Finally we head North to bonnie Scotland. Think Scotland, think Simple Minds, Belle & Sebastian, Biffy Clyro, Primal Scream, Chvrches and Mogwai. Some of the greatest music of the last few decades has emerged from Scotland and perhaps it’s easy to see why. The cities have emerged from their own socio-political backdrops and Scotland harbours a powerful and traumatic history that has often divided it from its southern counterparts. This aside, it’s scenery is rugged, the lochs hauntingly beautiful and the music often echoes this. Mogwai’s ‘Hungry Face’ track literally ticks through a cinematic ambient piece, which would accompany any trip into the wilds of Scotland. But what of songs that actually mention places in Scotland. Glasgow and Edinburgh feature heavily in songs and their titles but with all the great Scottish talent listed above, why pin the place down to one song. Let the music take you to the land of kilts, shortbread and monster legends. If you are musical, you may even be inspired to write something of your own.
Wherever the road takes you
A whistle-stop tour of the UK it might be, but there is definitely plenty to see and listen to along the way. Great British bands not mentioned here, but not forgotten, should also include Oasis, Coldplay, The Arctic Monkeys, Muse, Kasabian and The Verve. There’s definitely plenty of tracks to accompany you on your Great British Road Trip, or even rail, bike or walk.
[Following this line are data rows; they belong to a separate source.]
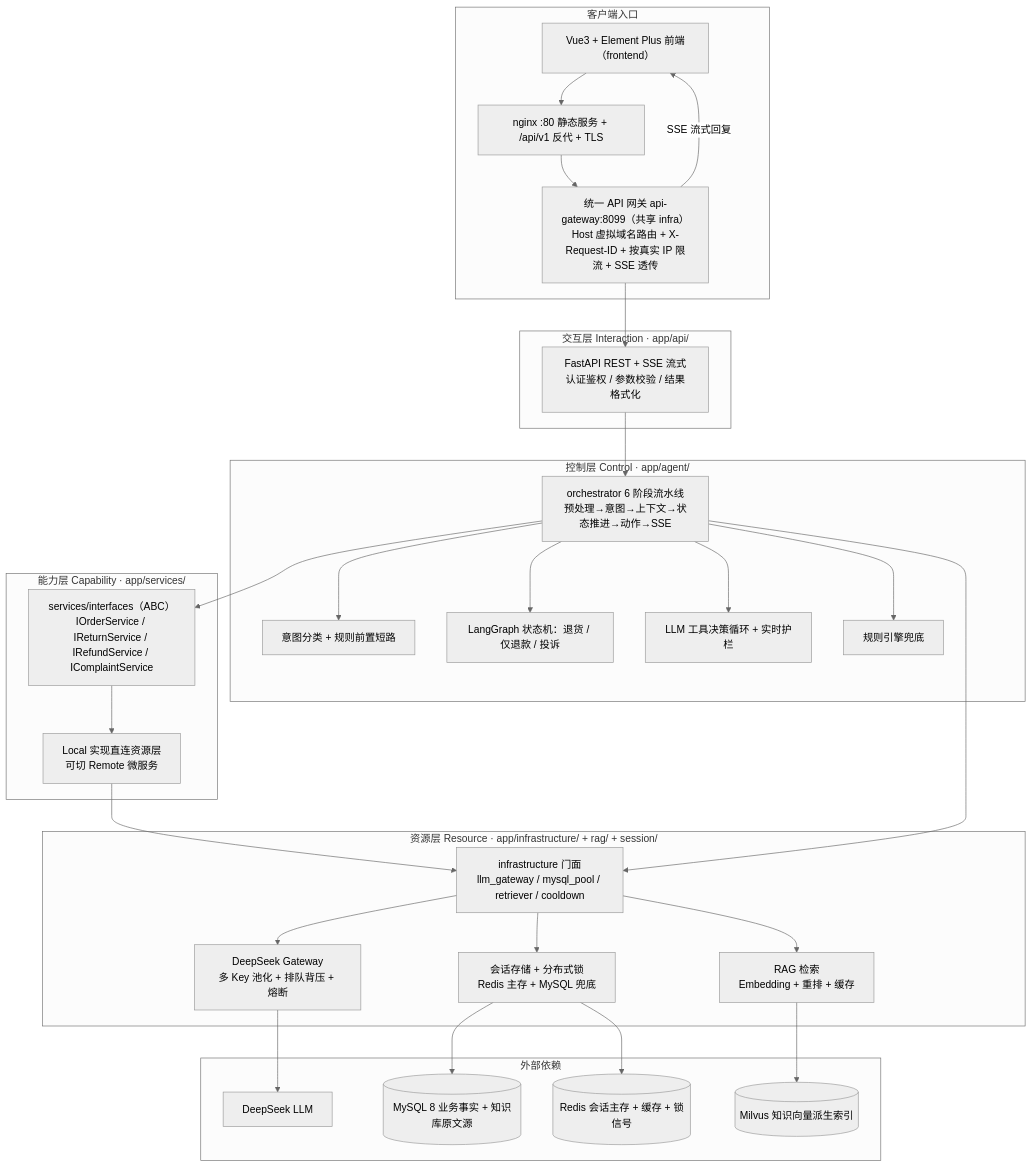
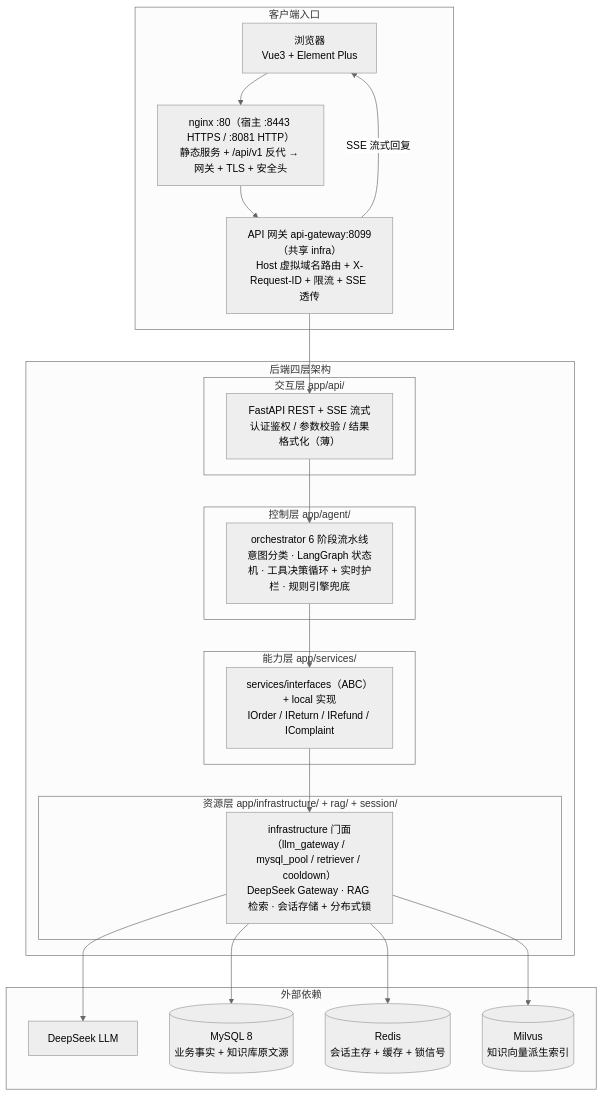
One commit to zhanggy1984/customer-service changed the diagram in README.md. Above: the diagram before and after it, drawn with Mermaid (neutral theme). The commit also changed other lines of this file, not shown here.

Commit message:
docs: README 统一四层架构格式 + 删除版本记录章节

````diff
--- a/README.md
+++ b/README.md
@@ -54,54 +53,40 @@
 ```mermaid
 graph TB
     subgraph 客户端入口
-        WEB["Vue3 + Element Plus 前端（frontend）"]
-        NGINX["nginx :80 静态服务 + /api/v1 反代 + TLS"]
-        GATEWAY["统一 API 网关 api-gateway:8099（共享 infra）<br/>Host 虚拟域名路由 + X-Request-ID + 按真实 IP 限流 + SSE 透传"]
+        WEB["浏览器<br/>Vue3 + Element Plus"]
+        NGINX["nginx :80（宿主 :8443 HTTPS / :8081 HTTP）<br/>静态服务 + /api/v1 反代 → 网关 + TLS + 安全头"]
+        GATEWAY["API 网关 api-gateway:8099（共享 infra）<br/>Host 虚拟域名路由 + X-Request-ID + 限流 + SSE 透传"]
     end
-    subgraph 交互层["交互层 Interaction · app/api/"]
-        API["FastAPI REST + SSE 流式<br/>认证鉴权 / 参数校验 / 结果格式化"]
-    end
-    subgraph 控制层["控制层 Control · app/agent/"]
-        ORCH["orchestrator 6 阶段流水线<br/>预处理→意图→上下文→状态推进→动作→SSE"]
-        INTENT["意图分类 + 规则前置短路"]
-        SM["LangGraph 状态机：退货 / 仅退款 / 投诉"]
-        LOOP["LLM 工具决策循环 + 实时护栏"]
-        RULE["规则引擎兜底"]
-    end
-    subgraph 能力层["能力层 Capability · app/services/"]
-        SVC["services/interfaces（ABC）<br/>IOrderService / IReturnService / IRefundService / IComplaintService"]
-        IMPL["Local 实现直连资源层<br/>可切 Remote 微服务"]
-    end
-    subgraph 资源层["资源层 Resource · app/infrastructure/ + rag/ + session/"]
-        FACADE["infrastructure 门面<br/>llm_gateway / mysql_pool / retriever / cooldown"]
-        GW["DeepSeek Gateway<br/>多 Key 池化 + 排队背压 + 熔断"]
-        RAG["RAG 检索<br/>Embedding + 重排 + 缓存"]
-        SESS["会话存储 + 分布式锁<br/>Redis 主存 + MySQL 兜底"]
+    subgraph 后端四层架构
+        subgraph 交互层["交互层 app/api/"]
+            L1["FastAPI REST + SSE 流式<br/>认证鉴权 / 参数校验 / 结果格式化（薄）"]
+        end
+        subgraph 控制层["控制层 app/agent/"]
+            L2["orchestrator 6 阶段流水线<br/>意图分类 · LangGraph 状态机 · 工具决策循环 + 实时护栏 · 规则引擎兜底"]
+        end
+        subgraph 能力层["能力层 app/services/"]
+            L3["services/interfaces（ABC）+ local 实现<br/>IOrder / IReturn / IRefund / IComplaint"]
+        end
+        subgraph 资源层["资源层 app/infrastructure/ + rag/ + session/"]
+            L4["infrastructure 门面（llm_gateway / mysql_pool / retriever / cooldown）<br/>DeepSeek Gateway · RAG 检索 · 会话存储 + 分布式锁"]
+        end
     end
     subgraph 外部依赖
         DS["DeepSeek LLM"]
-        MYSQL[(MySQL 8 业务事实 + 知识库原文源)]
-        REDIS[(Redis 会话主存 + 缓存 + 锁信号)]
-        MILVUS[(Milvus 知识向量派生索引)]
+        MYSQL[(MySQL 8<br/>业务事实 + 知识库原文源)]
+        REDIS[(Redis<br/>会话主存 + 缓存 + 锁信号)]
+        MILVUS[(Milvus<br/>知识向量派生索引)]
     end
 
-    WEB --> NGINX --> GATEWAY
+    WEB --> NGINX
+    NGINX --> GATEWAY
     GATEWAY -- SSE 流式回复 --> WEB
-    GATEWAY --> API
-    API --> ORCH
-    ORCH --> INTENT
-    ORCH --> SM
-    ORCH --> LOOP
-    ORCH --> RULE
-    ORCH --> SVC
-    SVC --> IMPL
-    IMPL --> FACADE
-    ORCH --> FACADE
-    FACADE --> GW
-    FACADE --> RAG
-    FACADE --> SESS
-    GW --> DS
-    RAG --> MILVUS
-    SESS --> REDIS
-    SESS --> MYSQL
+    GATEWAY --> L1
+    L1 --> L2
+    L2 --> L3
+    L3 --> L4
+    L4 --> DS
+    L4 --> MILVUS
+    L4 --> REDIS
+    L4 --> MYSQL
 ```
````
Whichever way you chose to explore, let the music take you.
Get Trip101 in your inbox